Low-income families seldom get access to personal transport. A lot of TANF recipients don’t cars that are own.
A 1998 General Accounting workplace research stated that not as much as six % of welfare recipients had automobiles in 1995. (17) This estimate is frequently viewed as low. One reason is welfare guidelines concerning vehicles had been more restrictive during those times; less recipients could actually possess vehicles. An additional research, scientists did in-depth interviews with welfare recipients and discovered that between 20 and 40 per cent owned cars. (18) vehicle access is certainly not entirely an issue for welfare recipients, however for a wider band of low-income families too. Based on an analysis associated with the 1995 nationwide private Transportation Survey (the latest information available), 36 % of low-income solitary moms and dads don’t have an automobile while just four % of center- and upper-income families lack an automobile. When low-income families do acquire an automobile, it is a mature, cheaper model that is unreliable and often looking for repairs. (19)
Some state studies of previous welfare recipients examine car access being a barrier to employment.
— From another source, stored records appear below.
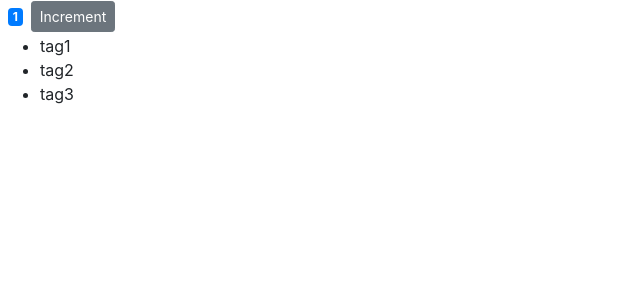
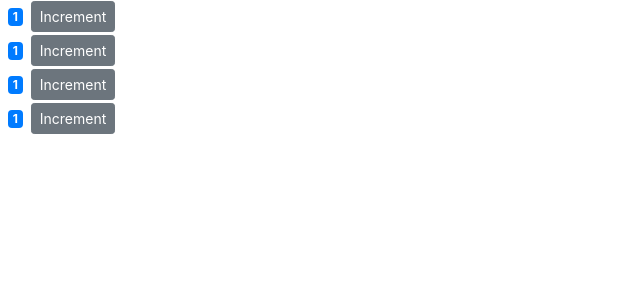
Before and after one commit to kylehammond/mosh-react-counter-app, a React (Create React App) app: page / in a window 1280 px wide. Shown: the top 300 px of the page, without its empty margins (0-640 px from the left). Built offline with nearby package versions, Linux system fonts and the light colour scheme.

Commit message:
baseline cleanup + counters

```diff
--- a/src/components/counter.jsx
+++ b/src/components/counter.jsx
@@ -12,21 +12,16 @@
 				<span className={this.getBadgeClasses()}>{this.formatCount()}</span>
 				<button
 					onClick={() => {
-						this.handleIncrement({ product });
+						this.handleIncrement();
 					}}
 					className="btn btn-secondary btn-sm">
 					Increment
 				</button>
-
-				<div>
-					{this.state.tags.length === 0 && "Please create a new tag"}
-					{this.renderTags()}
-				</div>
 			</div>
 		);
 	}
 
-	handleIncrement = (product) => {
+	handleIncrement = () => {
 		this.setState({ count: this.state.count + 1 });
 	};
 
@@ -40,16 +35,6 @@
 		classes += this.state.count === 0 ? "warning" : "primary";
 		return classes;
 	}
-
-	renderTags() {
-		return (
-			<ul>
-				{this.state.tags.map((tag) => (
-					<li key={tag}>{tag}</li>
-				))}
-			</ul>
-		);
-	}
 }
 
 export default Counter;
--- /dev/null
+++ b/src/components/counters.jsx
@@ -0,0 +1,18 @@
+import React, { Component } from "react";
+import Counter from "./counter";
+
+class Counters extends Component {
+	state = {};
+	render() {
+		return (
+			<div>
+				<Counter />
+				<Counter />
+				<Counter />
+				<Counter />
+			</div>
+		);
+	}
+}
+
+export default Counters;
```
Also changed, not shown: src/index.js (+8 -8 lines).
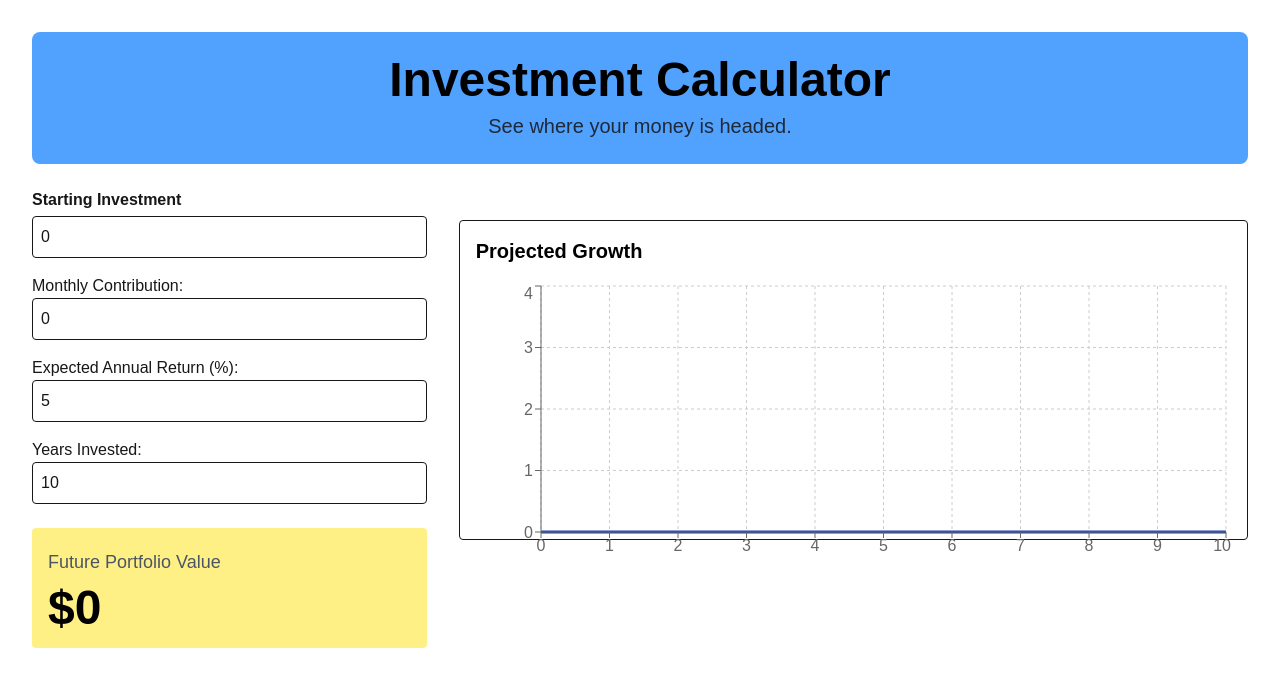
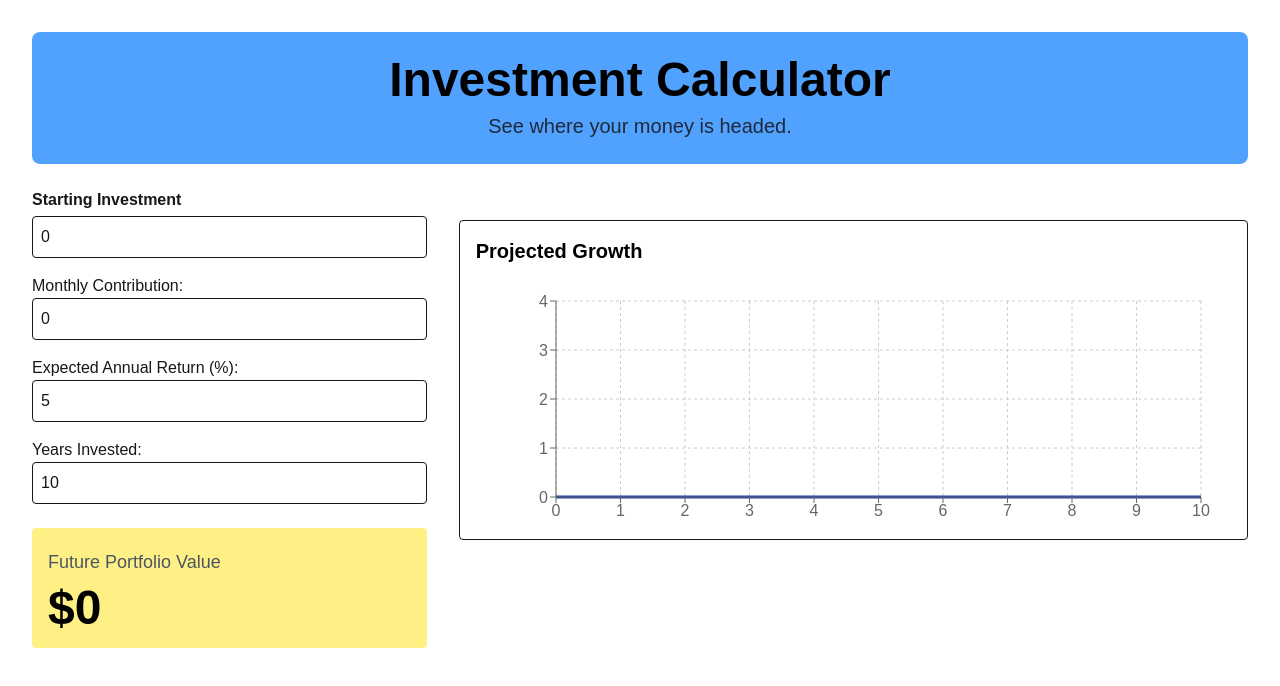
Before and after one commit to devonjp123/Financial-Calculator, a Next.js app: page / in a window 1280 px wide. Shown: the top 686 px of the page. Built offline with nearby package versions, Linux system fonts and the light colour scheme.

Commit message:
Change font color and background

```diff
--- a/app/page.tsx
+++ b/app/page.tsx
@@ -41,7 +41,7 @@ export default function Home() {
 });
 
   return (
-    <main className="min-h-screen p-8 w-full">
+    <main className="min-h-screen p-8 w-full bg-white">
      <div className="bg-blue-400 text-white p-6 rounded-lg mb-6">
      <h1 className="text-5xl text-center text-black font-bold">Investment Calculator</h1>
       <p className="text-xl text-center text-gray-800 mt-2">
@@ -112,7 +112,13 @@ export default function Home() {
         </h2>
 
         <ResponsiveContainer width="100%" height="100%">
-          <LineChart data={chartData}>
+          <LineChart data={chartData}
+            margin={{
+            top: 20,
+            right: 30,
+            left: 20,
+            bottom: 40,
+          }}>
           <CartesianGrid strokeDasharray="3 3" />
           <XAxis dataKey="year" />
           <YAxis
```
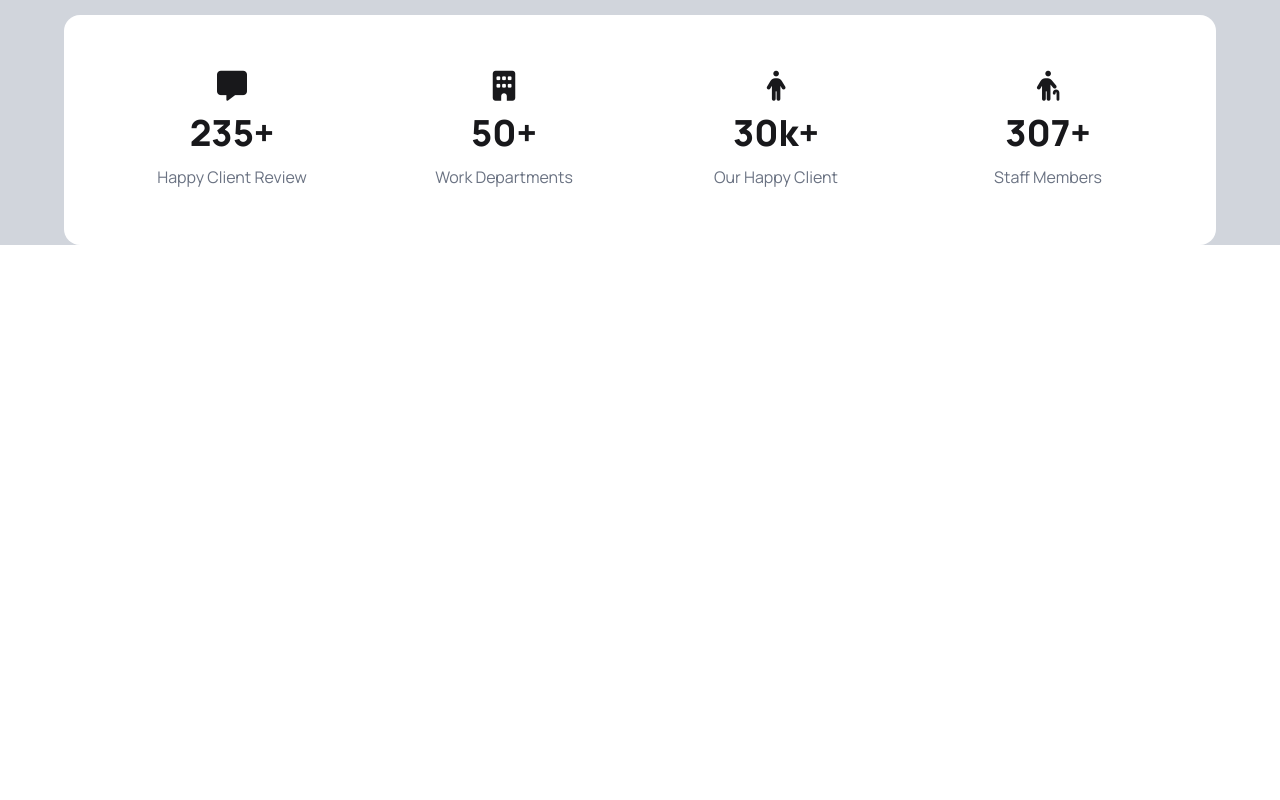
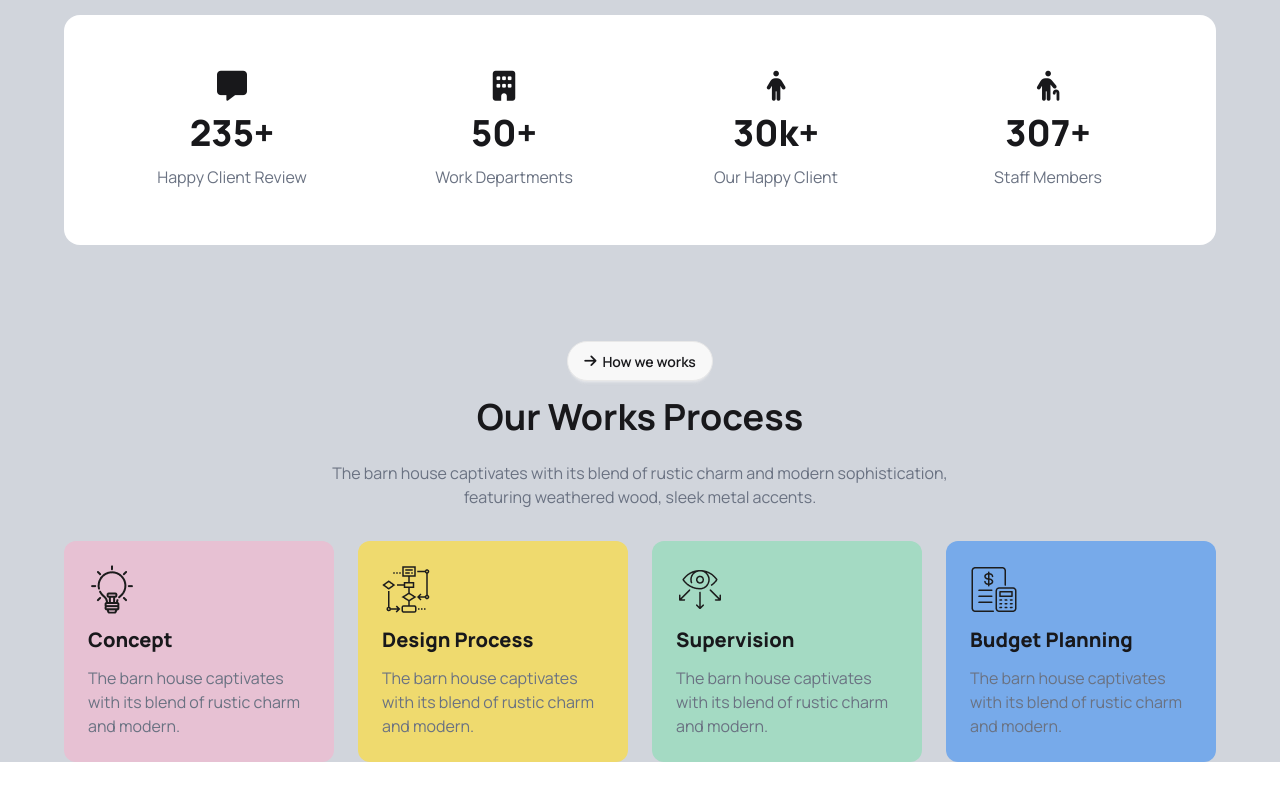
Before and after one commit to Abdullah572001/Re-Assignment-3, a plain HTML site: page index.html in a window 1280 px wide. Shown: the part 1775-2575 px from the top of the page. Before the commit the page ends 2116 px from the top, so only its background shows below. Drawn offline with nearby package versions, Linux system fonts and the light colour scheme.

Commit message:
our works section done

```diff
--- a/index.html
+++ b/index.html
@@ -141,6 +141,39 @@
                 <p class="text-gray-500">Staff Members</p>
             </div>
          </section>
+
+         <!-- our works section -->
+          <section class="max-w-6xl mx-auto my-8 md:my-24 px-5 lg:px-0">
+            <div class="text-center">
+                <button class="btn rounded-3xl"><i class="fa-solid fa-arrow-right"></i> How we works</button>
+                <h2 class="text-4xl font-bold mt-4 mb-6">Our Works Process</h2>
+                <p class="text-gray-500 mb-8">The barn house captivates with its blend of rustic charm and modern sophistication, <br> featuring weathered wood, sleek metal accents.</p>
+
+                <div class="grid gap-6 md:grid-cols-2 lg:grid-cols-4">
+                    <!-- card -->
+                     <div class="p-6 rounded-xl bg-[#E7C1D3] text-left">
+                        <img src="./assets/concept.png" alt="">
+                        <h2 class="text-xl font-extrabold my-3">Concept</h2>
+                        <p class="text-gray-500">The barn house captivates with its blend of rustic charm and modern.</p>
+                     </div>
+                     <div class="p-6 rounded-xl bg-[#EFDA6E] text-left">
+                        <img src="./assets/flow-chart.png" alt="">
+                        <h2 class="text-xl font-extrabold my-3">Design Process</h2>
+                        <p class="text-gray-500">The barn house captivates with its blend of rustic charm and modern.</p>
+                     </div>
+                     <div class="p-6 rounded-xl bg-[#A4DAC3] text-left">
+                        <img src="./assets/vision.png" alt="">
+                        <h2 class="text-xl font-extrabold my-3">Supervision</h2>
+                        <p class="text-gray-500">The barn house captivates with its blend of rustic charm and modern.</p>
+                     </div>
+                     <div class="p-6 rounded-xl bg-[#77AAEA] text-left">
+                        <img src="./assets/budget-planning.png" alt="">
+                        <h2 class="text-xl font-extrabold my-3">Budget Planning</h2>
+                        <p class="text-gray-500">The barn house captivates with its blend of rustic charm and modern.</p>
+                     </div>
+                </div>
+            </div>
+          </section>
     </main>
 
     <footer></footer>
```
- In a University of Michigan research, nearly 50 % of the welfare recipients into the extensive research test experienced a transport barrier, thought as lacking a car or truck and/or a driver’s license.